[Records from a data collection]

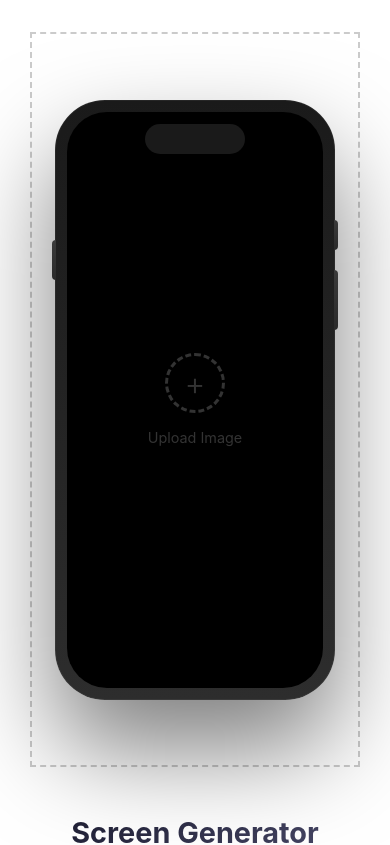
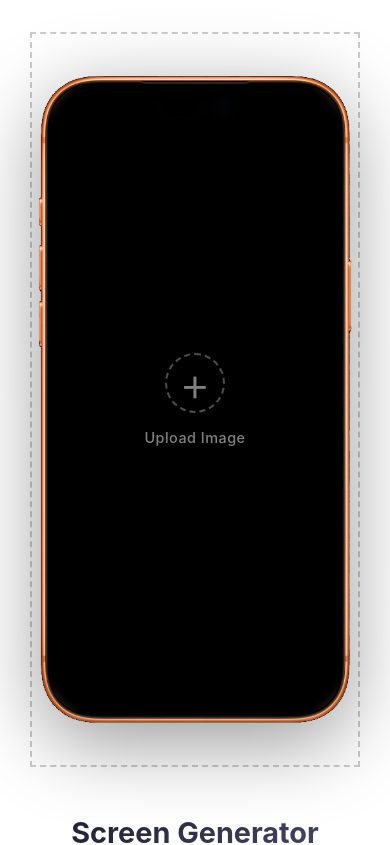
Before and after one commit to metin-aksu/ScreenGenerator, a React (Vite) app: page / in a window 390 px wide. Shown: the top 845 px of the page. Built offline with nearby package versions, Linux system fonts and the light colour scheme.

Commit message:
feat: Render phone frame using a dedicated image and refine title positioning and scaling.

```diff
--- a/src/App.tsx
+++ b/src/App.tsx
@@ -44,7 +44,11 @@ function App() {
       <main className="main-content">
         <div
           className="phone-section"
-          style={{ backgroundColor: transparentBg ? 'transparent' : bgColor }}
+          style={{
+            backgroundColor: transparentBg ? 'transparent' : bgColor,
+            justifyContent: titleText ? 'flex-start' : 'center',
+            paddingTop: titleText ? '20px' : '0'
+          }}
         >
           {titleText && (
             <div
@@ -52,7 +56,7 @@ function App() {
               style={{
                 color: titleColor,
                 fontSize: `${titleSize}px`,
-                marginBottom: '20px'
+                // marginBottom: '10px'
               }}
             >
               {titleText}
--- a/src/components/PhoneFrame.css
+++ b/src/components/PhoneFrame.css
@@ -1,98 +1,57 @@
 .phone-frame-container {
-  position: relative;
   display: flex;
   justify-content: center;
   align-items: center;
+  padding: 20px;
 }
 
-.phone-frame {
+.phone-frame-wrapper {
   position: relative;
-  width: 280px;
-  height: 600px;
-  background: linear-gradient(180deg, #1a1a1a 0%, #2d2d2d 100%);
-  border-radius: 50px;
-  padding: 12px;
-  box-shadow:
-    0 50px 100px rgba(0, 0, 0, 0.5),
-    0 0 0 1px rgba(255, 255, 255, 0.1),
-    inset 0 0 0 1px rgba(255, 255, 255, 0.05);
+  width: 320px;
+  /* Genişlik ayarı */
   transition: transform 0.3s ease;
+  cursor: pointer;
 }
 
-.phone-frame:hover {
+.phone-frame-wrapper:hover {
   transform: scale(1.02);
 }
 
-.phone-screen {
-  position: relative;
+.frame-image {
+  width: 100%;
+  height: auto;
+  display: block;
+  pointer-events: none;
+  /* Tıklamalar container'a geçsin */
+  filter: drop-shadow(0 20px 40px rgba(0, 0, 0, 0.4));
+}
+
+.screen-container {
+  position: absolute;
+  /* Frame görseline göre ekranın başladığı yerleri ayarlıyoruz.
+     Bu değerler resme göre ince ayar isteyebilir. */
+  top: 1.8%;
+  left: 4%;
+  width: 92%;
+  height: 96.5%;
+
+  border-radius: 45px;
+  /* Ekran köşe yuvarlaklığı */
+  overflow: hidden;
+  z-index: 5;
+
+  display: flex;
+  justify-content: center;
+  align-items: center;
+  background-color: transparent;
+  /* Resim yokken frame'in kendi siyah ekranı görünsün istersek transparent */
+}
+
+.preview-container {
   width: 100%;
   height: 100%;
-  background: #000;
-  border-radius: 40px;
-  overflow: hidden;
-  display: flex;
-  align-items: center;
-  justify-content: center;
-  cursor: pointer;
-}
-
-.phone-screen::before {
-  content: '';
-  position: absolute;
-  top: 12px;
-  left: 50%;
-  transform: translateX(-50%);
-  width: 100px;
-  height: 30px;
-  background: #1a1a1a;
-  border-radius: 20px;
-  z-index: 10;
-}
-
-.phone-screen-content {
-  width: 100%;
-  height: 100%;
-  display: flex;
-  align-items: center;
-  justify-content: center;
   position: relative;
-}
-
-.upload-placeholder {
-  display: flex;
-  flex-direction: column;
-  align-items: center;
-  gap: 1rem;
-  color: rgba(255, 255, 255, 0.4);
-  transition: all 0.3s ease;
-}
-
-.phone-screen:hover .upload-placeholder {
-  color: rgba(255, 255, 255, 0.7);
-}
-
-.plus-icon {
-  width: 60px;
-  height: 60px;
-  border: 3px dashed currentColor;
-  border-radius: 50%;
-  display: flex;
-  align-items: center;
-  justify-content: center;
-  font-size: 2rem;
-  font-weight: 300;
-  transition: all 0.3s ease;
-}
-
-.phone-screen:hover .plus-icon {
-  border-color: #6366f1;
-  color: #6366f1;
-  transform: scale(1.1);
-}
-
-.upload-text {
-  font-size: 0.9rem;
-  text-align: center;
+  background-color: #000;
 }
 
 .preview-image {
@@ -101,60 +60,50 @@
   object-fit: cover;
 }
 
+.dynamic-island-overlay {
+  position: absolute;
+  top: 12px;
+  left: 50%;
+  transform: translateX(-50%);
+  width: 85px;
+  height: 25px;
+  background-color: black;
+  border-radius: 20px;
+  z-index: 10;
+}
+
+.upload-placeholder {
+  width: 100%;
+  height: 100%;
+  display: flex;
+  flex-direction: column;
+  justify-content: center;
+  align-items: center;
+  color: rgba(255, 255, 255, 0.5);
+  gap: 1rem;
+  /* Eğer resim yoksa arkası siyah olsun ki placeholder görünsün (frame ekranı zaten siyah gerçi) */
+  background-color: rgba(0, 0, 0, 0.5);
+  backdrop-filter: blur(5px);
+}
+
+.plus-icon {
+  font-size: 3rem;
+  font-weight: 300;
+  width: 60px;
+  height: 60px;
+  border: 2px dashed rgba(255, 255, 255, 0.3);
+  border-radius: 50%;
+  display: flex;
+  justify-content: center;
+  align-items: center;
+}
+
+.upload-text {
+  font-size: 0.9rem;
+  font-weight: 500;
+  letter-spacing: 0.5px;
+}
+
 .file-input {
   display: none;
 }
-
-/* Side buttons */
-.phone-frame::before {
-  content: '';
-  position: absolute;
-  right: -3px;
-  top: 120px;
-  width: 4px;
-  height: 30px;
-  background: linear-gradient(180deg, #3a3a3a 0%, #2a2a2a 100%);
-  border-radius: 0 4px 4px 0;
-}
-
-.phone-frame::after {
-  content: '';
-  position: absolute;
-  right: -3px;
-  top: 170px;
-  width: 4px;
-  height: 60px;
-  background: linear-gradient(180deg, #3a3a3a 0%, #2a2a2a 100%);
-  border-radius: 0 4px 4px 0;
-}
-
-/* Left button */
-.phone-left-button {
-  position: absolute;
-  left: -3px;
-  top: 140px;
-  width: 4px;
-  height: 40px;
-  background: linear-gradient(180deg, #3a3a3a 0%, #2a2a2a 100%);
-  border-radius: 4px 0 0 4px;
-}
-
-@keyframes pulse {
-
-  0%,
-  100% {
-    opacity: 0.4;
-  }
-
-  50% {
-    opacity: 0.7;
-  }
-}
-
-.upload-placeholder {
-  animation: pulse 2s ease-in-out infinite;
-}
-
-.phone-screen:hover .upload-placeholder {
-  animation: none;
-}
--- a/src/components/PhoneFrame.tsx
+++ b/src/components/PhoneFrame.tsx
@@ -22,12 +22,18 @@ const PhoneFrame: React.FC<PhoneFrameProps> = ({ image, onImageSelect }) => {
 
   return (
     <div className="phone-frame-container">
-      <div className="phone-frame">
-        <div className="phone-left-button"></div>
-        <div className="phone-screen" onClick={handleClick}>
-          <div className="phone-screen-content">
+      <div className="phone-frame-wrapper">
+        {/* Çerçeve Resmi */}
+        <img src="/phone-frame.png" alt="Phone Frame" className="frame-image" />
+
+        {/* Ekran Alanı (Resmin üstüne yerleştirilecek) */}
+        <div className="screen-container" onClick={handleClick}>
           {image ? (
+            <div className="preview-container">
               <img src={image} alt="Preview" className="preview-image" />
+              {/* Dynamic Island Overlay (Opsiyonel, eğer resimdeki kaybolursa diye) */}
+              <div className="dynamic-island-overlay"></div>
+            </div>
           ) : (
             <div className="upload-placeholder">
               <div className="plus-icon">+</div>
@@ -35,7 +41,7 @@ const PhoneFrame: React.FC<PhoneFrameProps> = ({ image, onImageSelect }) => {
             </div>
           )}
         </div>
-        </div>
+
         <input
           ref={fileInputRef}
           type="file"
```
Also changed, not shown: src/components/DownloadButton.tsx (+86 -88 lines), public/phone-frame.png (added). Lines whose indentation alone changed are shown as unchanged.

> [Problem]:
Across the entries above, find each line with the word "radius" and please copy it out.

> [Response to this task]:
-  border-radius: 50px;
+  border-radius: 45px;
-  border-radius: 40px;
-  border-radius: 20px;
-  border-radius: 50%;
+  border-radius: 20px;
+  border-radius: 50%;
-  border-radius: 0 4px 4px 0;
-  border-radius: 0 4px 4px 0;
-  border-radius: 4px 0 0 4px;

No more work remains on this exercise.